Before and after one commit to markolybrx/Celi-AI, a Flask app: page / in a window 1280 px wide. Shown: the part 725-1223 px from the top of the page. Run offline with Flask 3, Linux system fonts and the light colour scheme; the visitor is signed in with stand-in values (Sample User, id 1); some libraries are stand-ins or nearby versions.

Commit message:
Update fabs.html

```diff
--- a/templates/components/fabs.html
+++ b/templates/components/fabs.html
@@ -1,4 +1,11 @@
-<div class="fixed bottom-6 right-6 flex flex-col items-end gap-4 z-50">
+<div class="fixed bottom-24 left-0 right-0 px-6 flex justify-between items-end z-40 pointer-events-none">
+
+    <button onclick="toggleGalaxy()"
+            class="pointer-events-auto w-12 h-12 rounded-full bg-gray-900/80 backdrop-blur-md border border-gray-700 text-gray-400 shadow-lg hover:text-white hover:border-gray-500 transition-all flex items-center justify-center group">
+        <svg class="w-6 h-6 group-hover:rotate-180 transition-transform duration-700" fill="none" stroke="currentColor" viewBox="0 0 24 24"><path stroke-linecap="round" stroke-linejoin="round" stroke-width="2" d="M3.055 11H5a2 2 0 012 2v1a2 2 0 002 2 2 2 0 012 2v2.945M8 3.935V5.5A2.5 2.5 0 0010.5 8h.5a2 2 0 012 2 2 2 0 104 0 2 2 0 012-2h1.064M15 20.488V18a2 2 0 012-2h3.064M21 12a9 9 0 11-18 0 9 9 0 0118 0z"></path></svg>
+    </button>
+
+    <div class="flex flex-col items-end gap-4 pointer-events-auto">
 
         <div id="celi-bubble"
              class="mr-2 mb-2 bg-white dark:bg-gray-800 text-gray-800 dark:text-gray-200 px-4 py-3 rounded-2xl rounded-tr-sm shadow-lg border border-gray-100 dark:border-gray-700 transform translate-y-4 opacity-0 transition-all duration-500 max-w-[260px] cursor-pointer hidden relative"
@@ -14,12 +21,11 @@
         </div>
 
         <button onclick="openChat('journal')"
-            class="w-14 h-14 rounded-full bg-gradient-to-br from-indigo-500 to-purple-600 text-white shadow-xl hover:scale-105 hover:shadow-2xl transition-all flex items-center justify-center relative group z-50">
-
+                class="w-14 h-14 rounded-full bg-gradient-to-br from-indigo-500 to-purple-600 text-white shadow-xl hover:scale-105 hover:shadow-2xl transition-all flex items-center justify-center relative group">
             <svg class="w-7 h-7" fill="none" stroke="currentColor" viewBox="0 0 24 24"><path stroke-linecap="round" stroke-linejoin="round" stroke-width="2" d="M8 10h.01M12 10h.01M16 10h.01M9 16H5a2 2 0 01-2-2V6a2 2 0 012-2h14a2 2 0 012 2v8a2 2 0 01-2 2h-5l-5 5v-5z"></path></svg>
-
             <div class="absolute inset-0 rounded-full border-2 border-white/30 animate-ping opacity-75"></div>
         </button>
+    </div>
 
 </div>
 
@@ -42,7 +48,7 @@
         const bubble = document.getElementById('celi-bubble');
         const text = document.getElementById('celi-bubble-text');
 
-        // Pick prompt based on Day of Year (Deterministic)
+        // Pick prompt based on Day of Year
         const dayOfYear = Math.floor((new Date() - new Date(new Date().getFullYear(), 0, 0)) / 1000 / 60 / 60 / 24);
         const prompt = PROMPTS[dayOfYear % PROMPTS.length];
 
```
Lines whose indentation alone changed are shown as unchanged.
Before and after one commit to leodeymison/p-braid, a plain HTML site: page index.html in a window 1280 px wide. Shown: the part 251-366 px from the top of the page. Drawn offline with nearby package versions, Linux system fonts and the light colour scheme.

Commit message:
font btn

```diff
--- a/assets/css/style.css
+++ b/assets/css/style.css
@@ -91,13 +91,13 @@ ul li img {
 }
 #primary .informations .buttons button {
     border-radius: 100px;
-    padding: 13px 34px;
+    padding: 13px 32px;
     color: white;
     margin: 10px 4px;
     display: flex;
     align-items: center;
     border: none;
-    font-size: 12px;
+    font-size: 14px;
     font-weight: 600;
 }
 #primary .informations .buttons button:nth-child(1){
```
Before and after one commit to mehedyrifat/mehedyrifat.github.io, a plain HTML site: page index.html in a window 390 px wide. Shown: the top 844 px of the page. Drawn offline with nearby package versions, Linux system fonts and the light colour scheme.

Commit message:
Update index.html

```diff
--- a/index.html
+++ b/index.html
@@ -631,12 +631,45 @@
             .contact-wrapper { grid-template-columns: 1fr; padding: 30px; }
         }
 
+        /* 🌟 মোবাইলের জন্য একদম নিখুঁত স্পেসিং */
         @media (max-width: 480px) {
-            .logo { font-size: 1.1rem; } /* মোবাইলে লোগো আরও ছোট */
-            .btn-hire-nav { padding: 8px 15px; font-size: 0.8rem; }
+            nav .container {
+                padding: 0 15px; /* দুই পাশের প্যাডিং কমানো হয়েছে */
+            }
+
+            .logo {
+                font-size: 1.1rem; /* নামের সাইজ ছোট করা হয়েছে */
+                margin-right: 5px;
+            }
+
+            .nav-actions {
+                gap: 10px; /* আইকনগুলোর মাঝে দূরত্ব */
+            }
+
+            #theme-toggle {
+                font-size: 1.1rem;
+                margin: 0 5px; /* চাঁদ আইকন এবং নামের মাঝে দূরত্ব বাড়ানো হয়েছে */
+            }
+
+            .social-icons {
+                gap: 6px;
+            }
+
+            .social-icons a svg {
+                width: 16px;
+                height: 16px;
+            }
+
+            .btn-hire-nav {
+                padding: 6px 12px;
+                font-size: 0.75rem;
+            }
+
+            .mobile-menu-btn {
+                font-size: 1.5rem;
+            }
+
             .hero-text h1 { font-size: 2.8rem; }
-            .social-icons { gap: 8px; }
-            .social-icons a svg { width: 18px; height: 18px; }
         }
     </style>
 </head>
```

----------

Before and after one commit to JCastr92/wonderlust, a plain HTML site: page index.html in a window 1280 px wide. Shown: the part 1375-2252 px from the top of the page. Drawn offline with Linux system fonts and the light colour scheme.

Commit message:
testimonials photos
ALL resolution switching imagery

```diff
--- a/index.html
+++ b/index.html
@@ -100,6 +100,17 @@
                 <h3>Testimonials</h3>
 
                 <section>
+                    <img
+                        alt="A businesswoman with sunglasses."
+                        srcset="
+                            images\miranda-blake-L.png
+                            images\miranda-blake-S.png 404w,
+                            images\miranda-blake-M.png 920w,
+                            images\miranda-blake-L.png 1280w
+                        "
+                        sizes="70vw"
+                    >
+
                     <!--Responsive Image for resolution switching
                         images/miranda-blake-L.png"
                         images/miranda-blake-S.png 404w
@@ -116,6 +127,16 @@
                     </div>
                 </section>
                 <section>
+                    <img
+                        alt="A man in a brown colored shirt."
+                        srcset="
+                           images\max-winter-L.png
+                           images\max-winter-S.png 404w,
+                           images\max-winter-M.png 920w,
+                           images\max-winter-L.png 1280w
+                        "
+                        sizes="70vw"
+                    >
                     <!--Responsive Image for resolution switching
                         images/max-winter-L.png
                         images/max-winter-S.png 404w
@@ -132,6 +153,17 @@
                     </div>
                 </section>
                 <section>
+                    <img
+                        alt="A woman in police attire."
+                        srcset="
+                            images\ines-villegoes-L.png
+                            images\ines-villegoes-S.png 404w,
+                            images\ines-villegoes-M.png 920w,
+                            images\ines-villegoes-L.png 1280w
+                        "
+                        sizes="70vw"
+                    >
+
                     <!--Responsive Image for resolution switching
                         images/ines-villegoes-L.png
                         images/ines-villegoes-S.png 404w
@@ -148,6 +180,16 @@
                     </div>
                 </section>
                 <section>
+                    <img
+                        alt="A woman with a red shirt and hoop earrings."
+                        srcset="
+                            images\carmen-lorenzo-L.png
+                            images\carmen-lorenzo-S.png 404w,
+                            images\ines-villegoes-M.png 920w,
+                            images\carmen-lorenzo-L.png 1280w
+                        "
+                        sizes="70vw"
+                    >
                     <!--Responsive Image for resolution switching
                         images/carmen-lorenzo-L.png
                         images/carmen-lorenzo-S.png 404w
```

----------

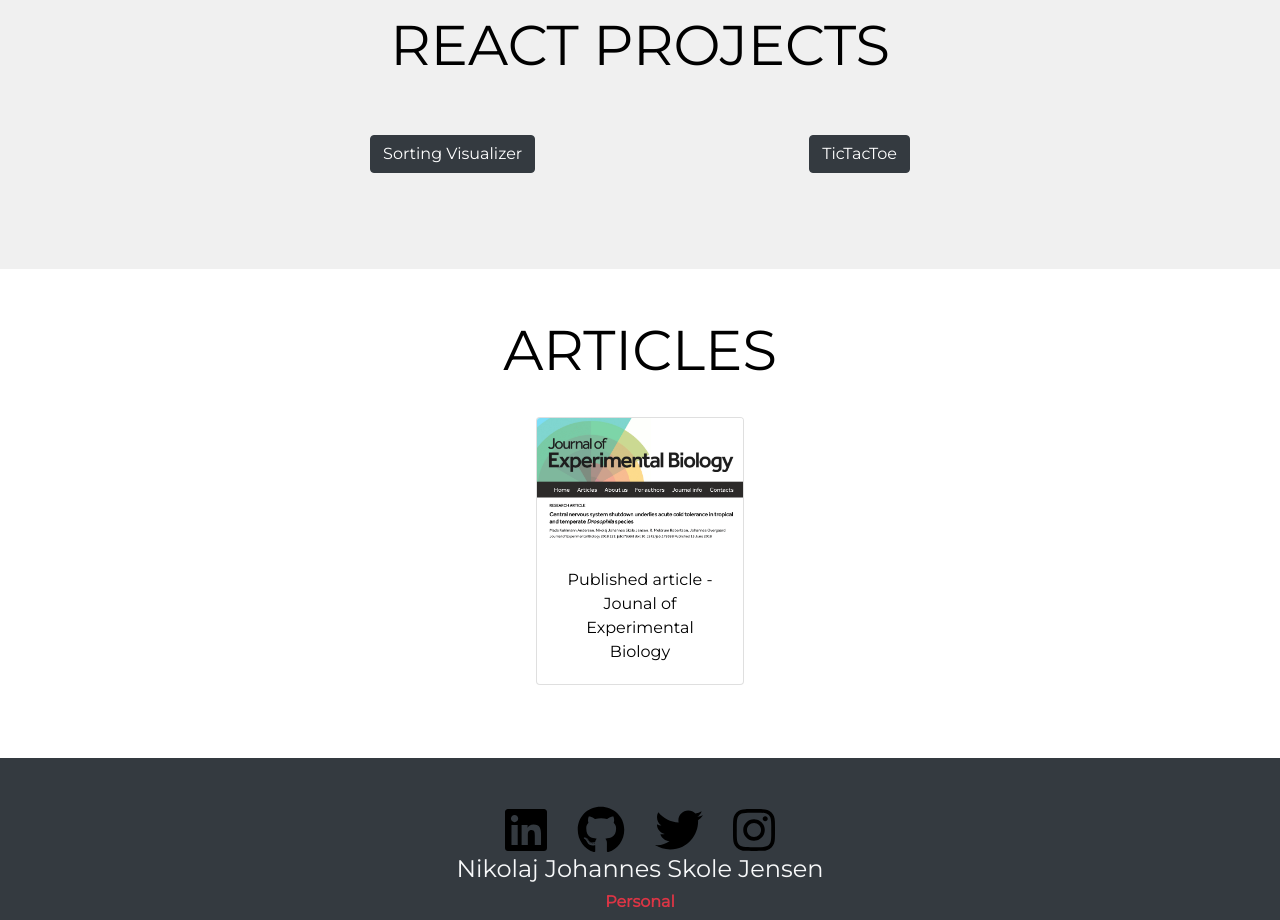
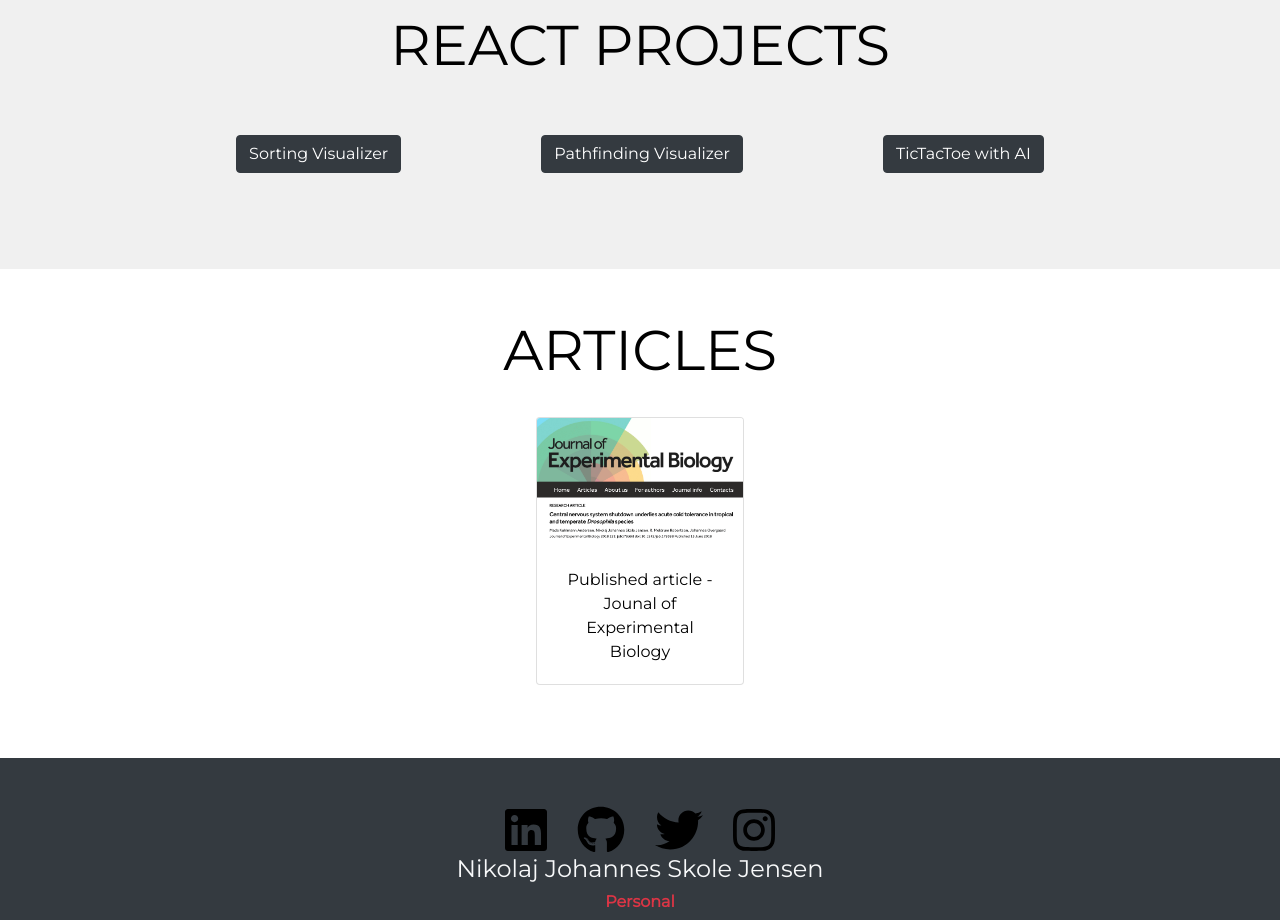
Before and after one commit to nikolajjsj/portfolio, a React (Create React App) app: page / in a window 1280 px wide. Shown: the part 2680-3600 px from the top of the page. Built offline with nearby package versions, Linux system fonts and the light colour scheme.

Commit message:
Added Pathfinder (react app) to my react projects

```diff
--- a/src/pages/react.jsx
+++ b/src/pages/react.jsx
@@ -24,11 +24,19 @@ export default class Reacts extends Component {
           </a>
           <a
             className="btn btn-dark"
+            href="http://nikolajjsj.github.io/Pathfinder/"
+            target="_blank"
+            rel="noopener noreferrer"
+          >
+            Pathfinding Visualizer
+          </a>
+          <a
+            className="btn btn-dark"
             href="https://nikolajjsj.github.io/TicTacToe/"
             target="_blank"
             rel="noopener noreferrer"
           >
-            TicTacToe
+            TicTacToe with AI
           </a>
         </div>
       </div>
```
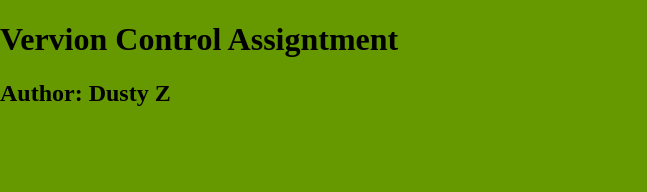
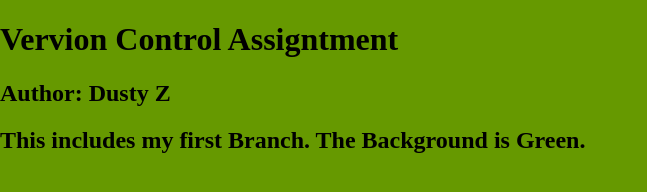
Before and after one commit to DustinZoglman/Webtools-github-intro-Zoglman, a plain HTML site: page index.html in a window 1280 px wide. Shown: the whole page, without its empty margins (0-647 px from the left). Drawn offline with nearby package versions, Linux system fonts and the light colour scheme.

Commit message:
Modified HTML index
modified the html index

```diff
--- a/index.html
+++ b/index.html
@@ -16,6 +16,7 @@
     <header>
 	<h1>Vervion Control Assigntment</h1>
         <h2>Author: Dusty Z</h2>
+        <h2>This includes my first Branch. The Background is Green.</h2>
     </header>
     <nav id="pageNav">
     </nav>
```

----------

*ASSIGNMENT*.
Filter the data, keeping only the lines that contain "dark".

*EXERCISE RESULT*.
              class="mr-2 mb-2 bg-white dark:bg-gray-800 text-gray-800 dark:text-gray-200 px-4 py-3 rounded-2xl rounded-tr-sm shadow-lg border border-gray-100 dark:border-gray-700 transform translate-y-4 opacity-0 transition-all duration-500 max-w-[260px] cursor-pointer hidden relative"
             className="btn btn-dark"
+            className="btn btn-dark"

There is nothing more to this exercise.